“Bitcoin Cash” Trademark

Roger Ver (who used to support Bitcoin and now hates and actively fights it) just angrily ended an interview, flipping the bird to the interviewer.

One of the reasons he was angry was the fact that the interviewer didn’t follow his orders to call his new “Bcash” altcoin “Bitcoin cash”.

The question of what to call software like “Bcash” is regulated by trademark law.

As noted before, there is no trademark protection for the term “Bitcoin”, since that was ruled to be descriptive and the latest application for trademark protection was rejected in 2016.

I still think that it is not acceptable for a fork to keep the name “Bitcoin”. This creates the risk of confusion. It also dilutes the Bitcoin brand. And it gives the Bcash project a free ride on the good will and track record created by over eight years of hard effort by a development team they view as incompetent.

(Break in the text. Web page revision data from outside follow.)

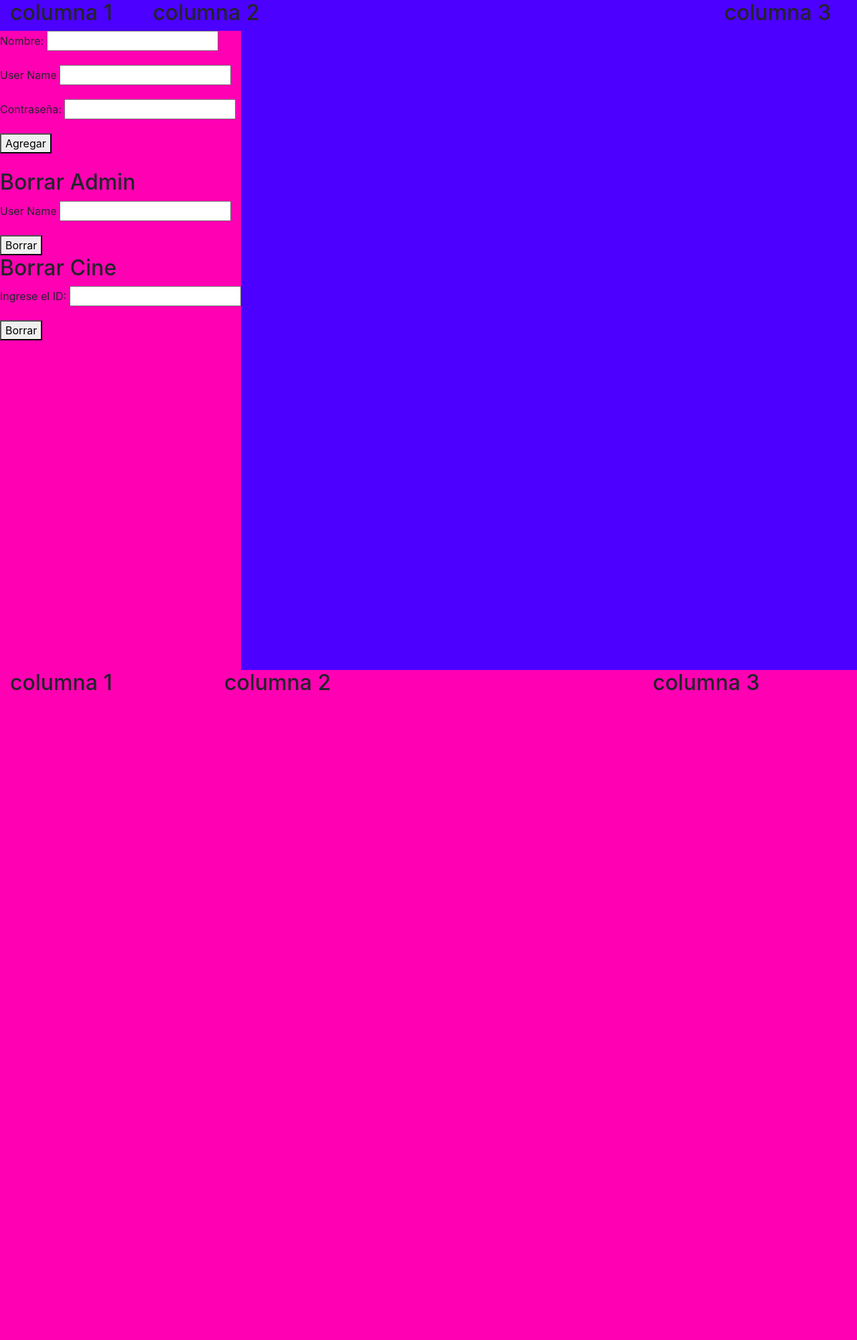
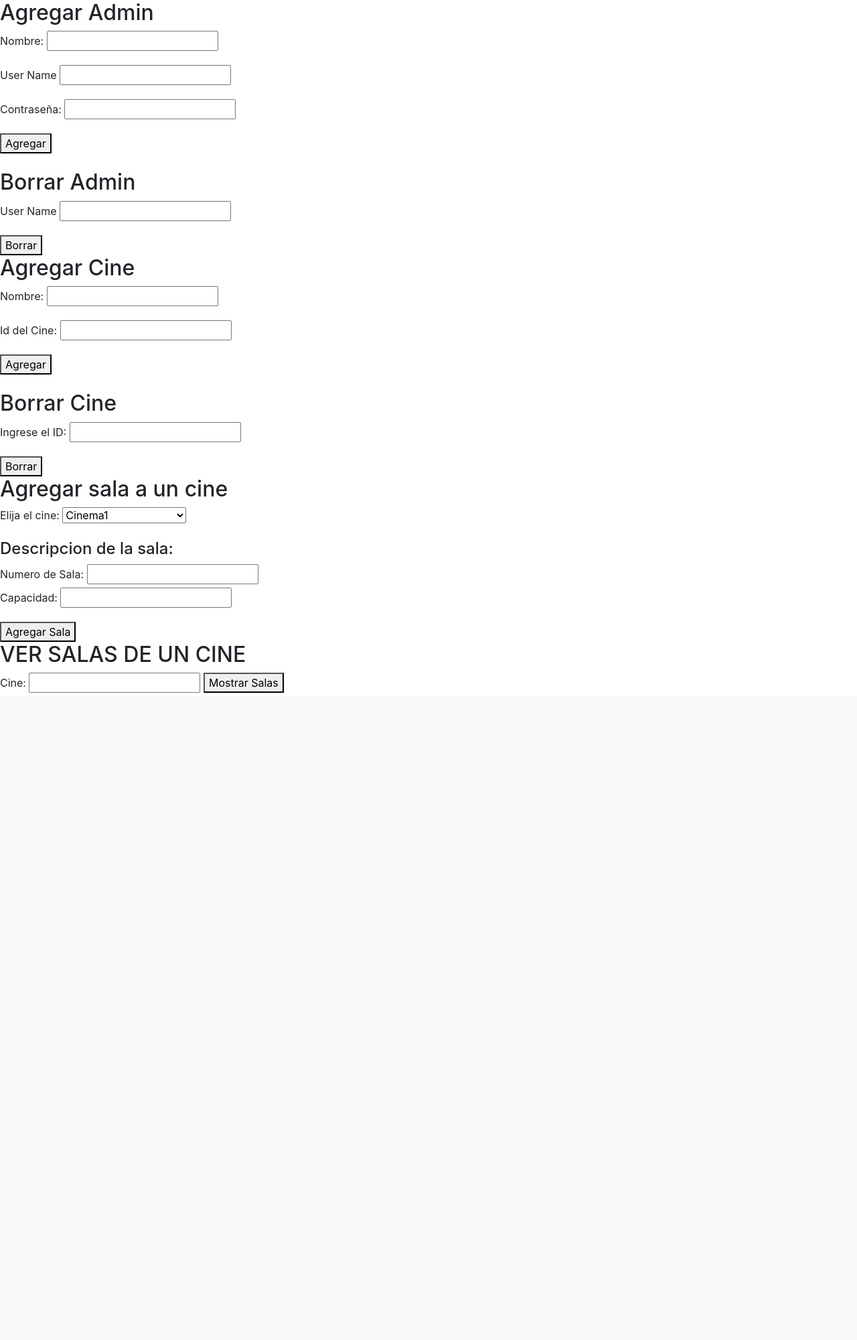
Before and after one commit to SalasFacundo/MoviePass, a PHP site: page / in a window 1280 px wide. Shown: the part 74-2074 px from the top of the page at 67% size. After the commit the page ends 1108 px from the top, so only its background shows below. Run offline with PHP 8.4, Linux system fonts and the light colour scheme; some libraries are stand-ins or nearby versions.

Commit message:
probando el cargar salas dentro de los cines y mostrarlas, todavia no funciona

```diff
--- a/Views/index.php
+++ b/Views/index.php
@@ -12,21 +12,7 @@
      <meta name="viewport" content="width=device-width, initial-scale=1, shrink-to-fit=no">
 
 </head>
-
-<div class="container-fluid">
-
-
-    <section>
-
-    <div class="row" id="caja1">
-
-        <div class="col-2"><h2>columna 1</h2></div>
-
-        <div class="col-8"> <h2>columna 2</h2></div>
-
-        <div class="col-2"><h2>columna 3</h2></div>
-
-        <div id="caja2">
+            <h2>Agregar Admin</h2>
                 <form action="<?= FRONT_ROOT ?>/Admin/Add" method="post" >
                 <p>
                     <label for="nombre">Nombre: </label>
@@ -42,8 +28,8 @@
                 </p>
                 <button type="submit">Agregar</button>
 
-            </form>
-            <br>
+                </form>
+                <br>
             <h2>Borrar Admin</h2>
             <form action="<?= FRONT_ROOT ?>/Admin/removeAdmin" method="post" >
 
@@ -55,6 +41,22 @@
                 <button type="submit">Borrar</button>
 
             </form>
+
+            <h2>Agregar Cine</h2>
+                <form action="<?= FRONT_ROOT ?>/Cine/Add" method="post" >
+                <p>
+                    <label for="nombre">Nombre: </label>
+                    <input type="text" name="nombre">
+                </p>
+                <p>
+                    <label for="id">Id del Cine:</label>
+                    <input type="text" name="id" >
+                </p>
+                <button type="submit">Agregar</button>
+
+                </form>
+                <br>
+
             <h2>Borrar Cine</h2>
             <form action="<?= FRONT_ROOT ?>/Cine/removeCine" method="post" >
 
@@ -66,38 +68,43 @@
                 <button type="submit">Borrar</button>
 
             </form>
+            <h2>Agregar sala a un cine</h2>
+            <form action="<?= FRONT_ROOT ?>/Cine/addSalaToCine" method="post" >
 
-        </div>
+                <p>
+                    <label for="user">Elija el cine:</label>
+                    <select name="cineId" id="cine">
+                        <option value="1">Cinema1</option>
+                        <option value="2">Cinema2</option>
+                        <option value="3">Otro cine mas grande</option>
+                    </select>
+                </p>
+                <p>
+                    <h4>Descripcion de la sala: </h4>
+                    <label for="numeroSala">Numero de Sala:</label>
+                    <input type="number" name="numeroSala" min=0>
+                    <br>
+                    <label for="capacidad">Capacidad:</label>
+                    <input type="number" name="capacidad" min=0>
 
+                </p>
 
-    </div>
+                <button type="submit">Agregar Sala</button>
 
+            </form>
 
-
-    <div class="row"id="caja2">
-
-        <div class="col-3"><h2>columna 1</h2></div>
-
-        <div class="col-6"> <h2>columna 2</h2></div>
-
-        <div class="col-3"><h2>columna 3</h2></div>
-
-    </div>
-
-
-
-    </section>
-
+            <h2>VER SALAS DE UN CINE</h2>
+            <form action="<?= FRONT_ROOT ?>/Cine/showSalasFromCineId" method="post">
+                <label for="idCine">Cine: </label>
+                <input type="number" name="idCine">
+                <button>Mostrar Salas</button>
+                <br>
+            </form>
 
 
 
 
     <footer></footer>
-
-
-
-
- </div>
 
 
 
```
Also changed, not shown: Controllers/CineController.php (+36 -2 lines), DAO/CineDao.php (+22 -0 lines), Data/Cines.json (+23 -6 lines), Models/Cine.php (+7 -4 lines).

Ironically, if anyone was to return the favor and create a new project called “Bitcoin Cash Super”, they would potentially be violating trademark law. That’s because someone registered exactly that trademark lately:

So if someone did a “Bitcoin Cash Super” project, Ver might have reason to be annoyed, since that project would get a free ride on the multi-month effort of the Bcash world class expert coding team and their excellent track record of keeping the Bcash network up and running for multiple time slots of those couple of months. That would dilute the “Bitcoin Cash” brand and confuse consumers.

In contrast, his “Bitcoin Cash” project is diluting the Bitcoin brand. People backing Bitcoin can’t fight that with trademark law, in contrast to Linux (which term is protected by trademark). So obviously they will fight that by pointing out (correctly) that the Bcash project has nothing to do with Bitcoin and therefore is not entitled to use that name.

Nothing wrong with that, in my humble opinion.